▶ **EXERCISE**
Return the listing verbatim, images left out.

▶ **INPUT DATA**
= = = = = = =

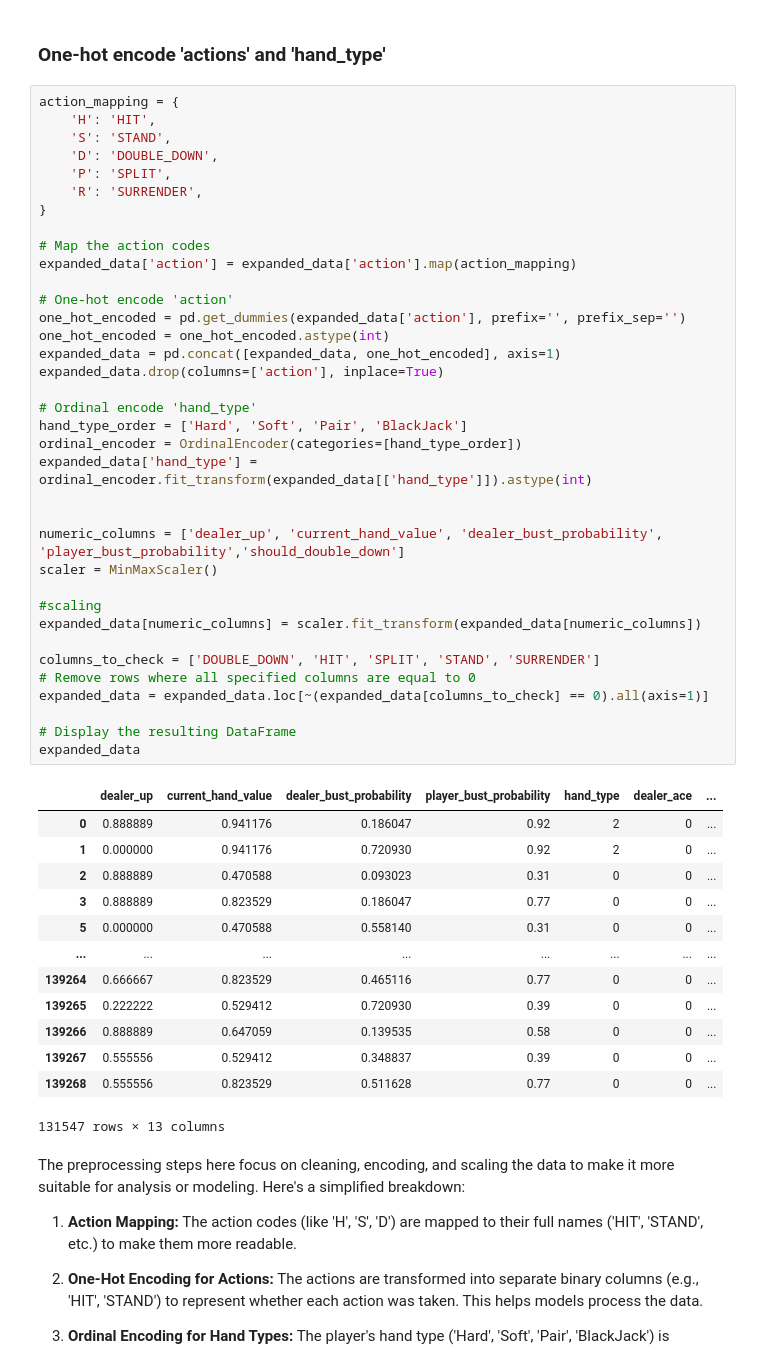
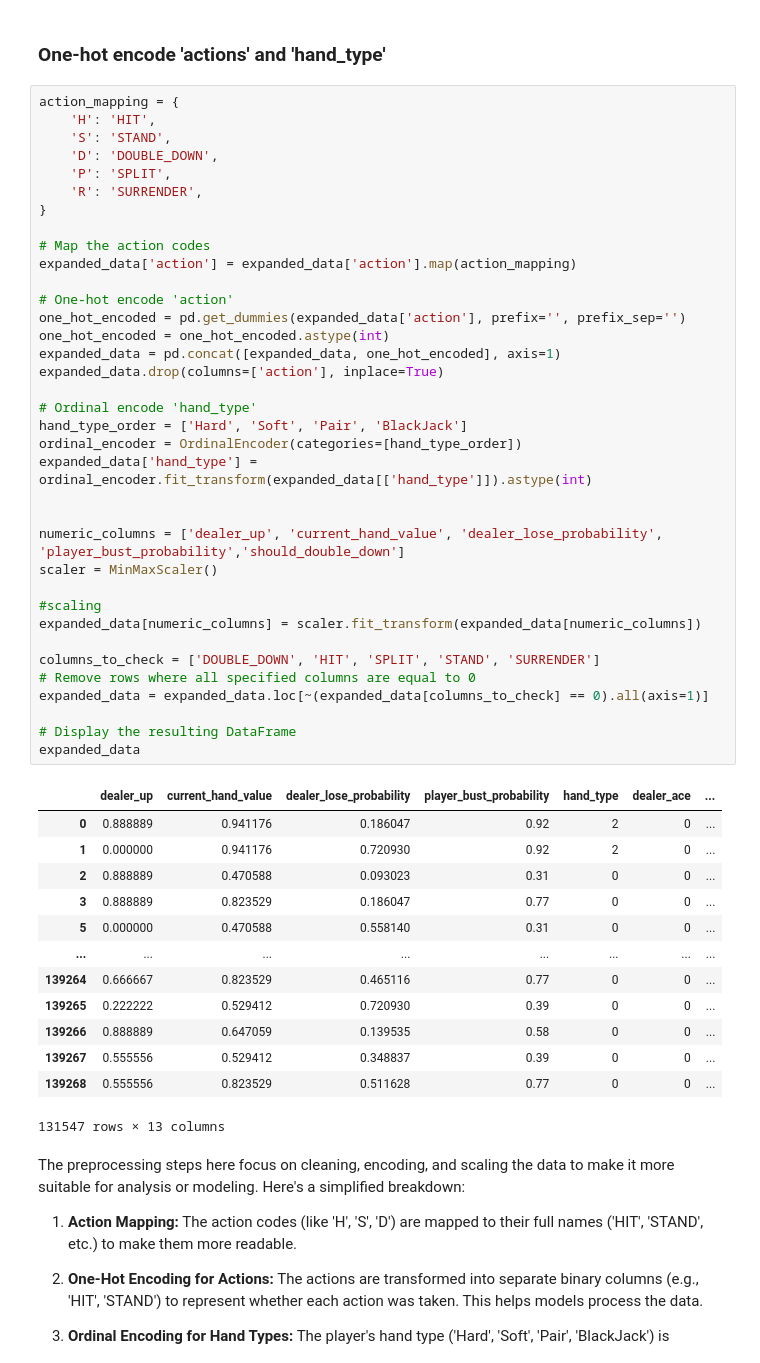
Before and after one commit to FuLLeNN/MLA1-A7, a Jupyter notebook: 7. Final Group Project.ipynb, the cells around one changed output. Saved outputs shown, nothing was run; the diff lists cells and outputs as text.

```diff
--- a/7. Final Group Project.ipynb
+++ b/7. Final Group Project.ipynb
@@ -557,35 +502,35 @@ action_mapping = {
     'R': 'SURRENDER',
 }
 
 # Map the action codes
 expanded_data['action'] = expanded_data['action'].map(action_mapping)
 
 # One-hot encode 'action'
 one_hot_encoded = pd.get_dummies(expanded_data['action'], prefix='', prefix_sep='')
 one_hot_encoded = one_hot_encoded.astype(int)
 expanded_data = pd.concat([expanded_data, one_hot_encoded], axis=1)
 expanded_data.drop(columns=['action'], inplace=True)
 
 # Ordinal encode 'hand_type'
 hand_type_order = ['Hard', 'Soft', 'Pair', 'BlackJack']
 ordinal_encoder = OrdinalEncoder(categories=[hand_type_order])
 expanded_data['hand_type'] = ordinal_encoder.fit_transform(expanded_data[['hand_type']]).astype(int)
 
 
-numeric_columns = ['dealer_up', 'current_hand_value', 'dealer_bust_probability', 'player_bust_probability','should_double_down']
+numeric_columns = ['dealer_up', 'current_hand_value', 'dealer_lose_probability', 'player_bust_probability','should_double_down']
 scaler = MinMaxScaler()
 
 #scaling
 expanded_data[numeric_columns] = scaler.fit_transform(expanded_data[numeric_columns])
 
 columns_to_check = ['DOUBLE_DOWN', 'HIT', 'SPLIT', 'STAND', 'SURRENDER']
 # Remove rows where all specified columns are equal to 0
 expanded_data = expanded_data.loc[~(expanded_data[columns_to_check] == 0).all(axis=1)]
 
 # Display the resulting DataFrame
 expanded_data
 # %% [output]
-|  | dealer_up | current_hand_value | dealer_bust_probability | player_bust_probability | hand_type | dealer_ace | ... |
+|  | dealer_up | current_hand_value | dealer_lose_probability | player_bust_probability | hand_type | dealer_ace | ... |
 | 0 | 0.888889 | 0.941176 | 0.186047 | 0.92 | 2 | 0 | ... |
 | 1 | 0.000000 | 0.941176 | 0.720930 | 0.92 | 2 | 0 | ... |
 | 2 | 0.888889 | 0.470588 | 0.093023 | 0.31 | 0 | 0 | ... |
```
Also changed, not shown: parts of 10 cells of this notebook, 5 other files.
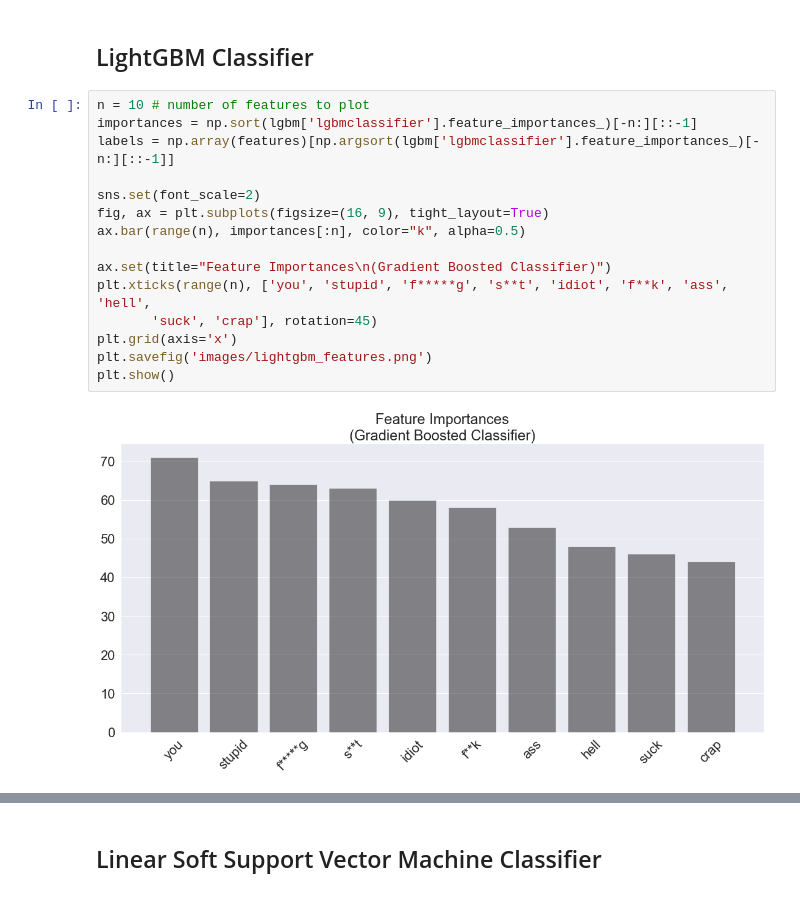
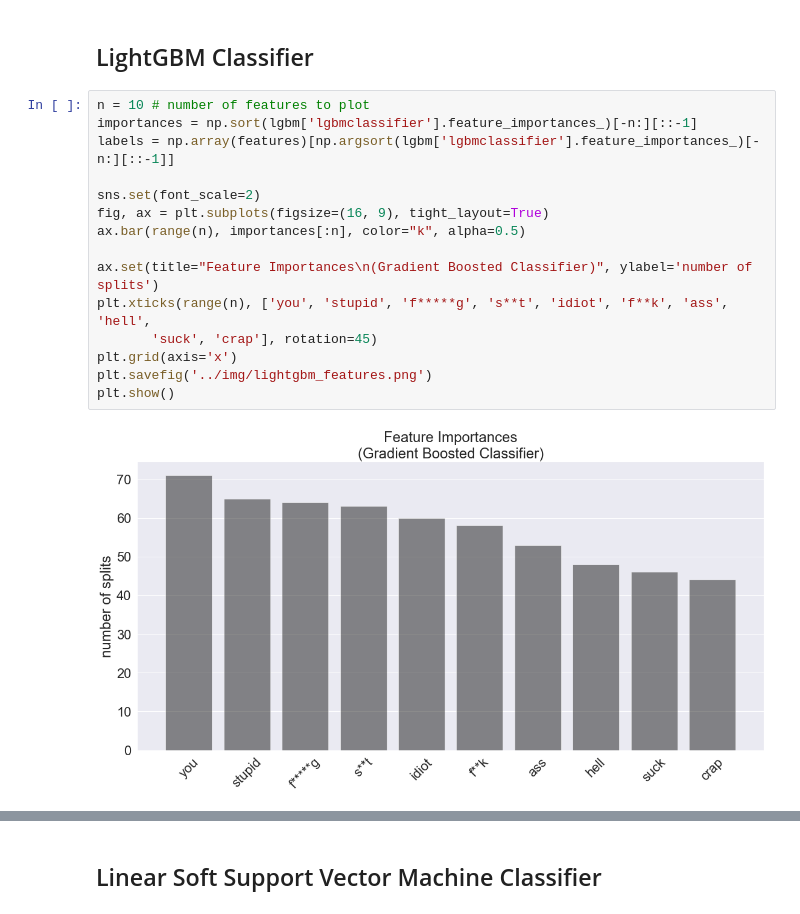
Before and after one commit to kchien3/identifying-toxic-wikipedia-comments, a Jupyter notebook: notebooks/toxic_comments_project.ipynb, the cells around one changed output, grey strips where cells are left out. Saved outputs shown, nothing was run; the diff lists cells and outputs as text.

```diff
--- a/notebooks/toxic_comments_project.ipynb
+++ b/notebooks/toxic_comments_project.ipynb
@@ -915,20 +1009,20 @@ plt.show()
 # %%
 n = 10 # number of features to plot
 importances = np.sort(lgbm['lgbmclassifier'].feature_importances_)[-n:][::-1]
 labels = np.array(features)[np.argsort(lgbm['lgbmclassifier'].feature_importances_)[-n:][::-1]]
 
 sns.set(font_scale=2)
 fig, ax = plt.subplots(figsize=(16, 9), tight_layout=True)
 ax.bar(range(n), importances[:n], color="k", alpha=0.5)
 
-ax.set(title="Feature Importances\n(Gradient Boosted Classifier)")
+ax.set(title="Feature Importances\n(Gradient Boosted Classifier)", ylabel='number of splits')
 plt.xticks(range(n), ['you', 'stupid', 'f*****g', 's**t', 'idiot', 'f**k', 'ass', 'hell',
        'suck', 'crap'], rotation=45)
 plt.grid(axis='x')
-plt.savefig('images/lightgbm_features.png')
+plt.savefig('../img/lightgbm_features.png')
 plt.show()
 # %% [output]
-[figure, old version]
+[figure, new version]
 # %%
 clf = lgbm
 
```
Also changed, not shown: parts of 25 cells of this notebook, 12 other files.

= = = = = = =

▶ **RESPONSE AREA**
Before and after one commit to FuLLeNN/MLA1-A7, a Jupyter notebook: 7. Final Group Project.ipynb, the cells around one changed output. Saved outputs shown, nothing was run; the diff lists cells and outputs as text.

```diff
--- a/7. Final Group Project.ipynb
+++ b/7. Final Group Project.ipynb
@@ -557,35 +502,35 @@ action_mapping = {
     'R': 'SURRENDER',
 }
 
 # Map the action codes
 expanded_data['action'] = expanded_data['action'].map(action_mapping)
 
 # One-hot encode 'action'
 one_hot_encoded = pd.get_dummies(expanded_data['action'], prefix='', prefix_sep='')
 one_hot_encoded = one_hot_encoded.astype(int)
 expanded_data = pd.concat([expanded_data, one_hot_encoded], axis=1)
 expanded_data.drop(columns=['action'], inplace=True)
 
 # Ordinal encode 'hand_type'
 hand_type_order = ['Hard', 'Soft', 'Pair', 'BlackJack']
 ordinal_encoder = OrdinalEncoder(categories=[hand_type_order])
 expanded_data['hand_type'] = ordinal_encoder.fit_transform(expanded_data[['hand_type']]).astype(int)
 
 
-numeric_columns = ['dealer_up', 'current_hand_value', 'dealer_bust_probability', 'player_bust_probability','should_double_down']
+numeric_columns = ['dealer_up', 'current_hand_value', 'dealer_lose_probability', 'player_bust_probability','should_double_down']
 scaler = MinMaxScaler()
 
 #scaling
 expanded_data[numeric_columns] = scaler.fit_transform(expanded_data[numeric_columns])
 
 columns_to_check = ['DOUBLE_DOWN', 'HIT', 'SPLIT', 'STAND', 'SURRENDER']
 # Remove rows where all specified columns are equal to 0
 expanded_data = expanded_data.loc[~(expanded_data[columns_to_check] == 0).all(axis=1)]
 
 # Display the resulting DataFrame
 expanded_data
 # %% [output]
-|  | dealer_up | current_hand_value | dealer_bust_probability | player_bust_probability | hand_type | dealer_ace | ... |
+|  | dealer_up | current_hand_value | dealer_lose_probability | player_bust_probability | hand_type | dealer_ace | ... |
 | 0 | 0.888889 | 0.941176 | 0.186047 | 0.92 | 2 | 0 | ... |
 | 1 | 0.000000 | 0.941176 | 0.720930 | 0.92 | 2 | 0 | ... |
 | 2 | 0.888889 | 0.470588 | 0.093023 | 0.31 | 0 | 0 | ... |
```
Also changed, not shown: parts of 10 cells of this notebook, 5 other files.
Before and after one commit to kchien3/identifying-toxic-wikipedia-comments, a Jupyter notebook: notebooks/toxic_comments_project.ipynb, the cells around one changed output, grey strips where cells are left out. Saved outputs shown, nothing was run; the diff lists cells and outputs as text.

```diff
--- a/notebooks/toxic_comments_project.ipynb
+++ b/notebooks/toxic_comments_project.ipynb
@@ -915,20 +1009,20 @@ plt.show()
 # %%
 n = 10 # number of features to plot
 importances = np.sort(lgbm['lgbmclassifier'].feature_importances_)[-n:][::-1]
 labels = np.array(features)[np.argsort(lgbm['lgbmclassifier'].feature_importances_)[-n:][::-1]]
 
 sns.set(font_scale=2)
 fig, ax = plt.subplots(figsize=(16, 9), tight_layout=True)
 ax.bar(range(n), importances[:n], color="k", alpha=0.5)
 
-ax.set(title="Feature Importances\n(Gradient Boosted Classifier)")
+ax.set(title="Feature Importances\n(Gradient Boosted Classifier)", ylabel='number of splits')
 plt.xticks(range(n), ['you', 'stupid', 'f*****g', 's**t', 'idiot', 'f**k', 'ass', 'hell',
        'suck', 'crap'], rotation=45)
 plt.grid(axis='x')
-plt.savefig('images/lightgbm_features.png')
+plt.savefig('../img/lightgbm_features.png')
 plt.show()
 # %% [output]
-[figure, old version]
+[figure, new version]
 # %%
 clf = lgbm
 
```
Also changed, not shown: parts of 25 cells of this notebook, 12 other files.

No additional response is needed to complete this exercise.